One of the interesting issues we discussed was the potential for a new European Energy Supergrid, possibly including North Africa, which could transmit electricity along high voltage direct current cables and allow countries such as Wales to export wind energy at times of surplus supply, but import energy from other green sources such as geothermal power in Iceland or solar power from the North African desert at others. To implement this kind of thinking would require huge long-term investment in both political and economic capital. It is another reason why our membership of the EU is critical.
However, it is clear that local communities need to benefit from future energy development if we are to get buy-in for big strategic projects. Any significant infrastructure initiatives, whilst crucial to the transition to a low carbon economy, will have an impact on communities themselves so there needs to be clear community benefits built into the dialogue, engagement and outcome of projects with a large spatial impact.
The clear message I took back for us here in Wales is that we need a good energy mix for the future. There is no silver bullet solution to our energy dilemma and so politicians will need to be bold and brave. Wales has significant assets in virtually every energy source:
- Significant wind resources, both onshore and offshore.
- Enormous wave and tidal energy potential.
- One of the best solar resources in the UK.
- Scope for greater biomass and hydro.
- Sites and expertise in the nuclear industry that we must seek to maintain and renew.
These impressive assets could be squandered if politicians and communities fail to utilise them soon. Experts stressed repeatedly that we cannot secure energy security or independence without including in the mix at least two of the following three contentious sources of energy: onshore wind, shale gas and nuclear energy.
We regularly hear politicians oppose some of these without offering a viable alternative to any of them. The reality is that without developing at least two of these we will rely increasingly on energy imported from countries run by undemocratic governments we often find morally repugnant.

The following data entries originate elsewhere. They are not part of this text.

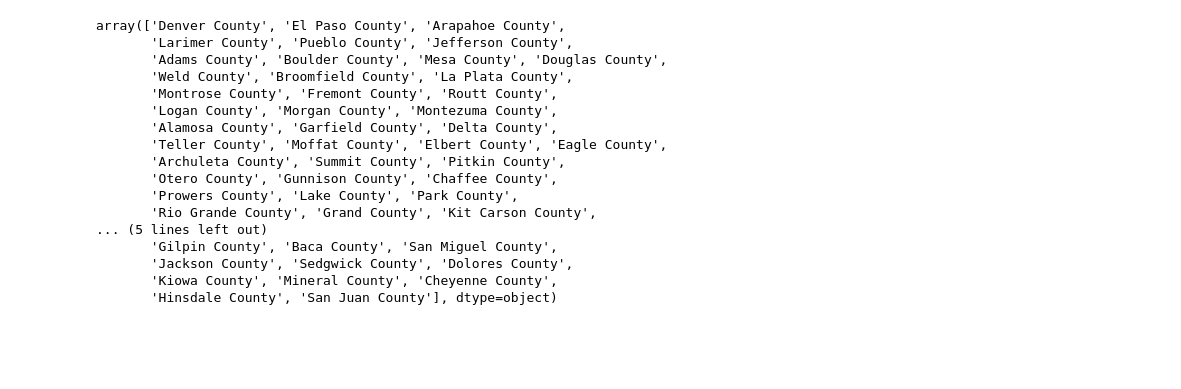
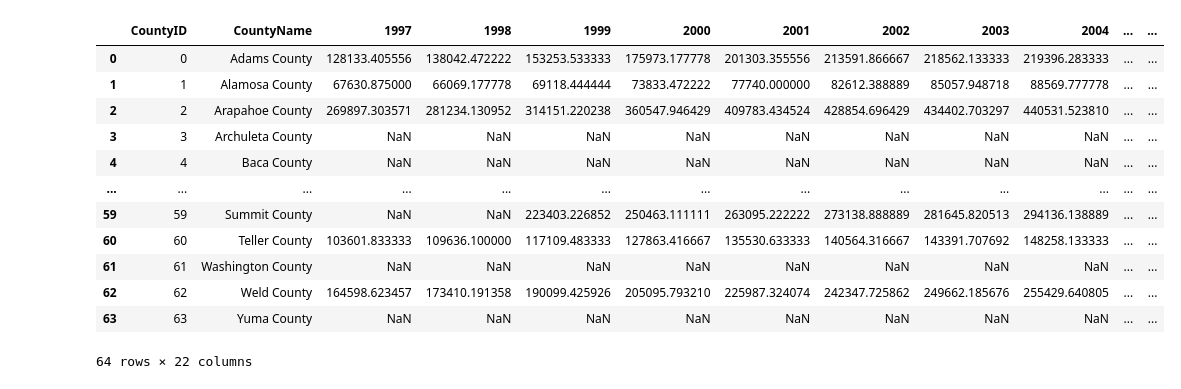
Before and after one commit to phanafin/I-m-all-out-of-bubble-gum, a Jupyter notebook: Untitled.ipynb, the cells around one changed output. Drawn from its saved outputs; the diff is of its cells as text; code cells hidden in the pictures; blank space fills up the shorter version.

```diff
--- a/Untitled.ipynb
+++ b/Untitled.ipynb
@@ -34,23 +34,23 @@ clean_df
-# %%
-county_list = df.CountyName.unique()
-county_list
-# %% [output]
-array(['Denver County', 'El Paso County', 'Arapahoe County',
-       'Larimer County', 'Pueblo County', 'Jefferson County',
-       'Adams County', 'Boulder County', 'Mesa County', 'Douglas County',
-       'Weld County', 'Broomfield County', 'La Plata County',
-       'Montrose County', 'Fremont County', 'Routt County',
-       'Logan County', 'Morgan County', 'Montezuma County',
-       'Alamosa County', 'Garfield County', 'Delta County',
-       'Teller County', 'Moffat County', 'Elbert County', 'Eagle County',
-       'Archuleta County', 'Summit County', 'Pitkin County',
-       'Otero County', 'Gunnison County', 'Chaffee County',
-       'Prowers County', 'Lake County', 'Park County',
-       'Rio Grande County', 'Grand County', 'Kit Carson County',
-... (5 lines left out)
-       'Gilpin County', 'Baca County', 'San Miguel County',
-       'Jackson County', 'Sedgwick County', 'Dolores County',
-       'Kiowa County', 'Mineral County', 'Cheyenne County',
-       'Hinsdale County', 'San Juan County'], dtype=object)
+# %%
+# Create CountyName and CountyID column
+cleaned_house_df.reset_index(inplace=True)
+cleaned_house_df.reset_index(inplace=True)
+cleaned_house_df = cleaned_house_df.rename(columns={"index": "CountyID"})
 # %%
-clean_df.to_csv('Resources/data_visualize.csv', index=False)
+# Save house prices df in to data_visualize for visualizing purpose
+cleaned_house_df.to_csv('Resources/data_visualize.csv', index=False)
+cleaned_house_df
+# %% [output]
+|  | CountyID | CountyName | 1997 | 1998 | 1999 | 2000 | 2001 | 2002 | 2003 | 2004 | ... | ... |
+| 0 | 0 | Adams County | 128133.405556 | 138042.472222 | 153253.533333 | 175973.177778 | 201303.355556 | 213591.866667 | 218562.133333 | 219396.283333 | ... | ... |
+| 1 | 1 | Alamosa County | 67630.875000 | 66069.177778 | 69118.444444 | 73833.472222 | 77740.000000 | 82612.388889 | 85057.948718 | 88569.777778 | ... | ... |
+| 2 | 2 | Arapahoe County | 269897.303571 | 281234.130952 | 314151.220238 | 360547.946429 | 409783.434524 | 428854.696429 | 434402.703297 | 440531.523810 | ... | ... |
+| 3 | 3 | Archuleta County | NaN | NaN | NaN | NaN | NaN | NaN | NaN | NaN | ... | ... |
+| 4 | 4 | Baca County | NaN | NaN | NaN | NaN | NaN | NaN | NaN | NaN | ... | ... |
+| ... | ... | ... | ... | ... | ... | ... | ... | ... | ... | ... | ... | ... |
+| 59 | 59 | Summit County | NaN | NaN | 223403.226852 | 250463.111111 | 263095.222222 | 273138.888889 | 281645.820513 | 294136.138889 | ... | ... |
+| 60 | 60 | Teller County | 103601.833333 | 109636.100000 | 117109.483333 | 127863.416667 | 135530.633333 | 140564.316667 | 143391.707692 | 148258.133333 | ... | ... |
+| 61 | 61 | Washington County | NaN | NaN | NaN | NaN | NaN | NaN | NaN | NaN | ... | ... |
+| 62 | 62 | Weld County | 164598.623457 | 173410.191358 | 190099.425926 | 205095.793210 | 225987.324074 | 242347.725862 | 249662.185676 | 255429.640805 | ... | ... |
+| 63 | 63 | Yuma County | NaN | NaN | NaN | NaN | NaN | NaN | NaN | NaN | ... | ... |
+64 rows × 22 columns
```
Also changed, not shown: parts of 11 cells of this notebook.
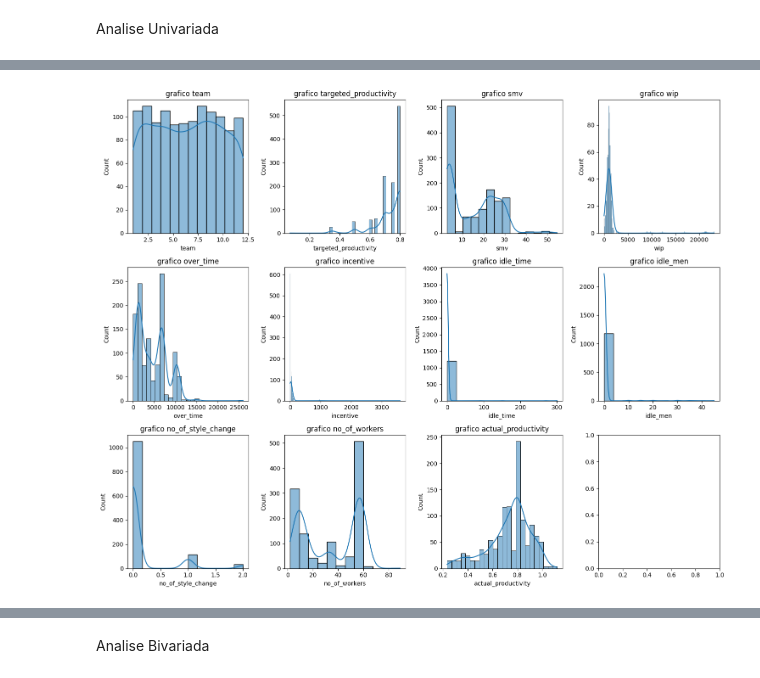
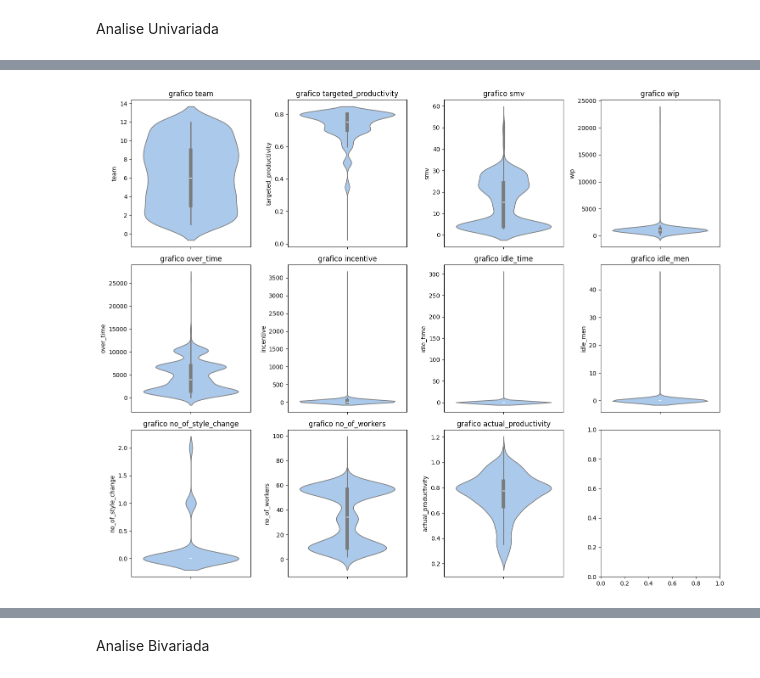
Before and after one commit to WesleySouza13/PRODUCTIVITY-PREDICTION-, a Jupyter notebook: Jupyter_notebook.ipynb, the cells around one changed output, grey strips where cells are left out. Drawn from its saved outputs; the diff is of its cells as text; code cells hidden in the pictures.

```diff
--- a/Jupyter_notebook.ipynb
+++ b/Jupyter_notebook.ipynb
@@ -98,13 +104,15 @@ EDA
 # %% [markdown]
 Analise Univariada
 # %%
-num_col = df.select_dtypes(exclude='object').columns
-cat_col = df.select_dtypes(exclude='number').columns
+#separaçao dados numericos e dados categoricos
+num_col = df.select_dtypes(exclude=['object', 'datetime64[ns]'])
+cat_col = df.select_dtypes(exclude=['number', 'datetime64[ns]']).columns
 # %%
+#distribuiçao dados categoricos
 fig, axes = plt.subplots(3, 4, figsize=(15, 12))
 axes = axes.flatten()
 for i, cat in enumerate(cat_col):
-    sns.countplot(data=df, x=cat, ax=axes[i], palette='dark')
+    sns.countplot(data=df, x=cat, ax=axes[i], palette='pastel')
     axes[i].set_title(f'Gráfico {cat}')
     axes[i].tick_params(axis='x', rotation=90)
 for j in range(len(cat_col), 12):
@@ -115,0 +124,11 @@ plt.show()
+# %%
+#distribuiçao dados numericos
+fig, axes = plt.subplots(3, 4, figsize=(15, 12))
+axes = axes.flatten()
+for i, num in enumerate(num_col):
+    sns.histplot(df[num], kde=True, ax=axes[i], palette='pastel')
+    axes[i].set_title(f'grafico {num}')
+for j in range(len(num_col), 9):
+    axes[j].set_visible(False)
+plt.tight_layout()
+plt.show()
@@ -115,0 +137,12 @@ plt.show()
+# %%
+#vizualizaçao em caixa colunas numericas
+fig, axes = plt.subplots(3, 4, figsize=(15, 12))
+axes = axes.flatten()
+for i, num in enumerate(num_col):
+    sns.boxplot(df[num], ax=axes[i], palette='pastel')
+    axes[i].set_title(f'grafico {num}')
+for j in range(len(num_col), 9):
+    axes[j].set_visible(False)
+plt.tight_layout()
+plt.subplots_adjust(top=1.5)
+plt.show()
@@ -116,12 +151,12 @@ plt.show()
 # %%
 fig, axes = plt.subplots(3, 4, figsize=(15, 12))
 axes = axes.flatten()
 for i, num in enumerate(num_col):
-    sns.histplot(df[num], kde=True, ax=axes[i], palette='dark')
+    sns.violinplot(df[num], ax=axes[i], palette='pastel')
     axes[i].set_title(f'grafico {num}')
 for j in range(len(num_col), 9):
     axes[j].set_visible(False)
 plt.tight_layout()
 plt.show()
 # %% [output]
-[figure, old version]
+[figure, new version]
```
Also changed, not shown: parts of 24 cells of this notebook.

So in thinking globally we will need to act locally. And this will require tough decisions. I hope carbon capture schemes will lead to the long-term relinquishment of more contentious sources of energy generation. Until this is realised, however, we need to do something to keep the lights on at affordable prices. Doing nothing is not an option, nor is turning our backs on all three of the most controversial forms of energy outlined above.
Of course maximising our energy capital will depend heavily on wider constitutional change. A few weeks ago the Welsh Government submitted evidence to the Silk Commission calling for powers in relation to large scale energy consents (other than nuclear power) to be devolved to Cardiff. It also called for Welsh Ministers to be given extended powers in marine matters to encompass the Welsh offshore area as a way of creating more integrated and streamlined decision-making for infrastructure developments.
It is predicted that 250,000 new jobs could be created in the UK by 2020 in the energy sector given our energy resources and significant academic and operational expertise. We could certainly generate far more than a proportional share of these new jobs in Wales. We need to get our eyes fixed on this agenda as one of the bigger strategic challenges Wales faces over the next half century and beyond.